US woman charged in Rwanda genocide case freed from prison
LITTLETON, N.H., April 12
LITTLETON, N.H., April 12 (Reuters) - A New Hampshire woman accused of lying about her role in the 1994 Rwandan genocide was released from prison on Thursday, nearly a month after her immigration fraud trial ended in a mistrial.
Beatrice Munyenyezi, 41, walked out of federal prison in New Hampshire after spending 21 months behind bars following her arrest for allegedly failing to disclose on immigration forms she had participated in killings and other war crimes during the genocide that left 800,000 dead in the central African nation. She has denied any involvement in genocide.
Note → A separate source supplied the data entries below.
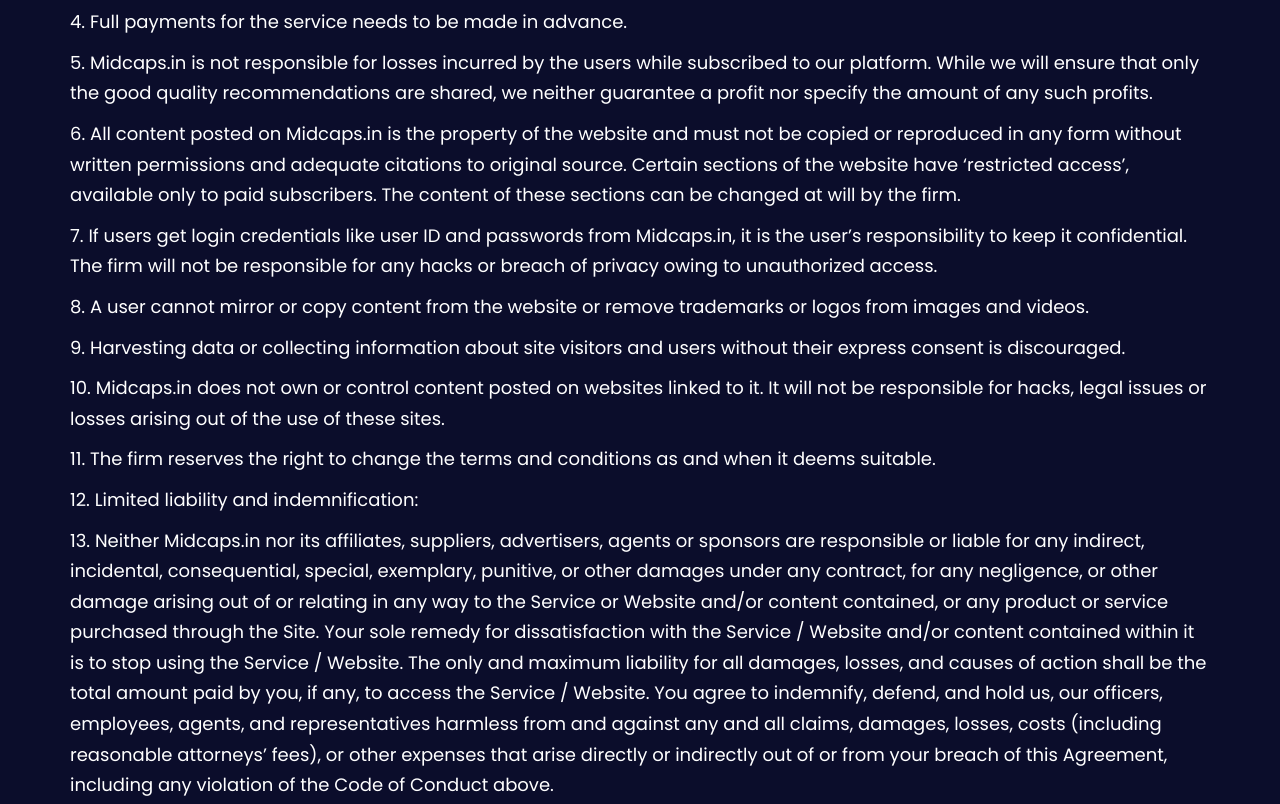
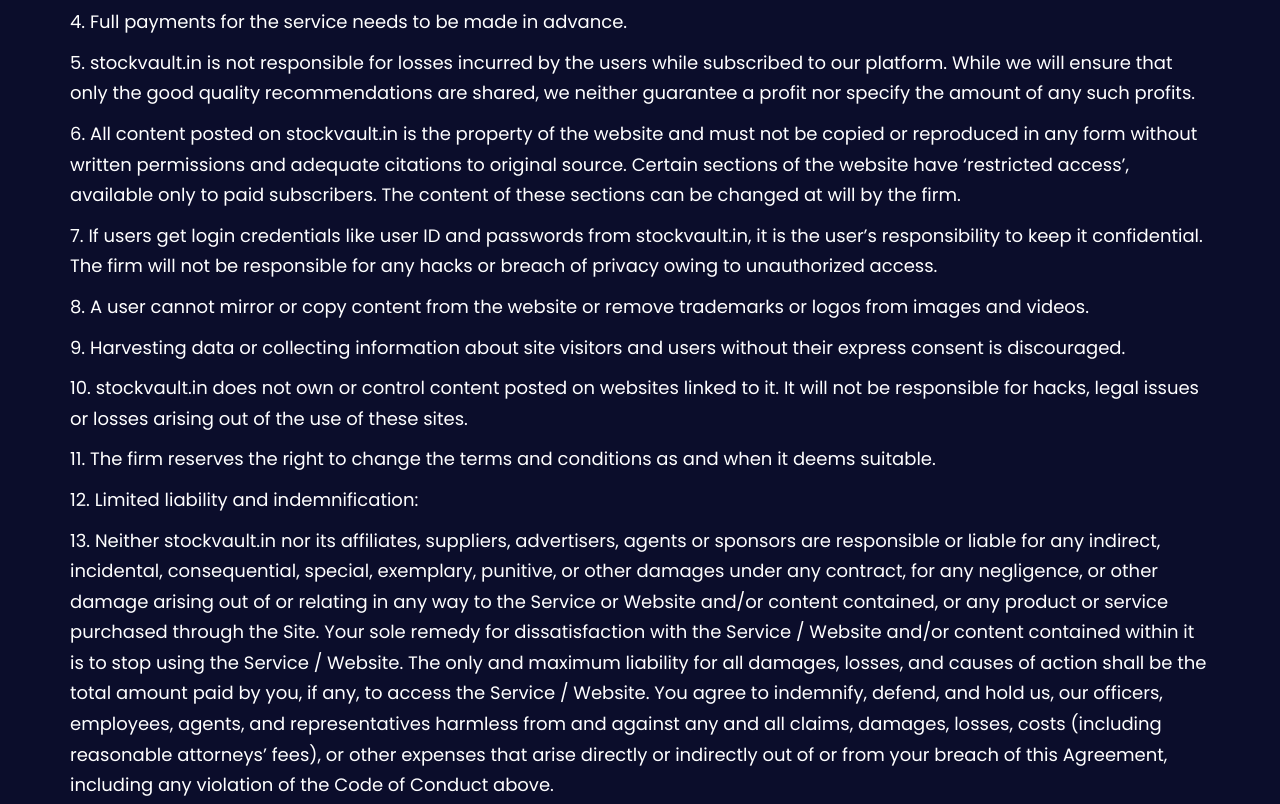
Before and after one commit to jscoderboy/updated_smartsignal, a plain HTML site: page terms-conditions.html in a window 1280 px wide. Shown: the part 450-1254 px from the top of the page. Drawn offline with Linux system fonts and the light colour scheme.

Commit message:
change site name

```diff
--- a/terms-conditions.html
+++ b/terms-conditions.html
@@ -68,25 +68,25 @@
           <p>4. Full payments for the service needs to be made in advance.</p>
 
           <p>
-            5. Midcaps.in is not responsible for losses incurred by the users
+            5. stockvault.in is not responsible for losses incurred by the users
             while subscribed to our platform. While we will ensure that only the
             good quality recommendations are shared, we neither guarantee a
             profit nor specify the amount of any such profits.
           </p>
 
           <p>
-            6. All content posted on Midcaps.in is the property of the website
-            and must not be copied or reproduced in any form without written
-            permissions and adequate citations to original source. Certain
-            sections of the website have ‘restricted access’, available only to
-            paid subscribers. The content of these sections can be changed at
-            will by the firm.
+            6. All content posted on stockvault.in is the property of the
+            website and must not be copied or reproduced in any form without
+            written permissions and adequate citations to original source.
+            Certain sections of the website have ‘restricted access’, available
+            only to paid subscribers. The content of these sections can be
+            changed at will by the firm.
           </p>
           <p>
             7. If users get login credentials like user ID and passwords from
-            Midcaps.in, it is the user’s responsibility to keep it confidential.
-            The firm will not be responsible for any hacks or breach of privacy
-            owing to unauthorized access.
+            stockvault.in, it is the user’s responsibility to keep it
+            confidential. The firm will not be responsible for any hacks or
+            breach of privacy owing to unauthorized access.
           </p>
           <p>
             8. A user cannot mirror or copy content from the website or remove
@@ -97,7 +97,7 @@
             users without their express consent is discouraged.
           </p>
           <p>
-            10. Midcaps.in does not own or control content posted on websites
+            10. stockvault.in does not own or control content posted on websites
             linked to it. It will not be responsible for hacks, legal issues or
             losses arising out of the use of these sites.
           </p>
@@ -107,17 +107,17 @@
           </p>
           <p>12. Limited liability and indemnification:</p>
           <p>
-            13. Neither Midcaps.in nor its affiliates, suppliers, advertisers,
-            agents or sponsors are responsible or liable for any indirect,
-            incidental, consequential, special, exemplary, punitive, or other
-            damages under any contract, for any negligence, or other damage
-            arising out of or relating in any way to the Service or Website
-            and/or content contained, or any product or service purchased
-            through the Site. Your sole remedy for dissatisfaction with the
-            Service / Website and/or content contained within it is to stop
-            using the Service / Website. The only and maximum liability for all
-            damages, losses, and causes of action shall be the total amount paid
-            by you, if any, to access the Service / Website. You agree to
+            13. Neither stockvault.in nor its affiliates, suppliers,
+            advertisers, agents or sponsors are responsible or liable for any
+            indirect, incidental, consequential, special, exemplary, punitive,
+            or other damages under any contract, for any negligence, or other
+            damage arising out of or relating in any way to the Service or
+            Website and/or content contained, or any product or service
+            purchased through the Site. Your sole remedy for dissatisfaction
+            with the Service / Website and/or content contained within it is to
+            stop using the Service / Website. The only and maximum liability for
+            all damages, losses, and causes of action shall be the total amount
+            paid by you, if any, to access the Service / Website. You agree to
             indemnify, defend, and hold us, our officers, employees, agents, and
             representatives harmless from and against any and all claims,
             damages, losses, costs (including reasonable attorneys’ fees), or
@@ -182,7 +182,7 @@
           </div>
         </div>
         <div class="copyright">
-          <p>&copy; 2024 Smartsignal</p>
+          <p>&copy; 2024 StockVault</p>
         </div>
       </div>
     </footer>
```
Also changed, not shown: index.html (+5 -3 lines), privacy-policy.html (+7 -7 lines).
A federal jury deadlocked in the case after defense lawyers argued Rwandan witnesses had manufactured testimony about Munyenyezi's alleged crimes at the behest of Rwandan President Paul Kagame's government.
"She's very excited, she gets to stay at home with her daughters tonight," said David Ruoff, a lawyer for Munyenyezi. "She's still in a little bit of shock and I don't think it will sink in for a day or so."
Prosecutors have said they will bring Munyenyezi's case to trial again in September, and declined to comment on her release.
Munyenyezi, who was freed without bail, was ordered confined to her home and must wear an electronic monitoring device.
Munyenyezi's husband and mother-in-law were arrested more than a decade ago and put on trial by the International Criminal Tribunal for Rwanda in Tanzania, where they were sentenced to life in prison on genocide charges.
But the United States granted Munyenyezi asylum in 1998 after she swore that she had never been involved in genocide. Prosecutors said those statements amounted to immigration fraud.
Once settled in the United States, Munyenyezi moved to Manchester, New Hampshire, where she worked for the city's housing authority and later as a nurse's aide.
If convicted at her retrial this autumn, she faces up to 10 years in prison. She also could lose her U.S. citizenship and be deported to Rwanda, where she could face other charges. (Editing By Barbara Goldberg and Peter Cooney)
- Atheists face death in 13 countries, global discrimination: study
- Signer says suffered schizophrenic episode at Mandela memorial |
- Missouri executes man for killing good Samaritan motorist in 1994
- Thai military chief rebuffs meeting request in blow to protesters |
- Apple scores legal victory over Samsung in South Korea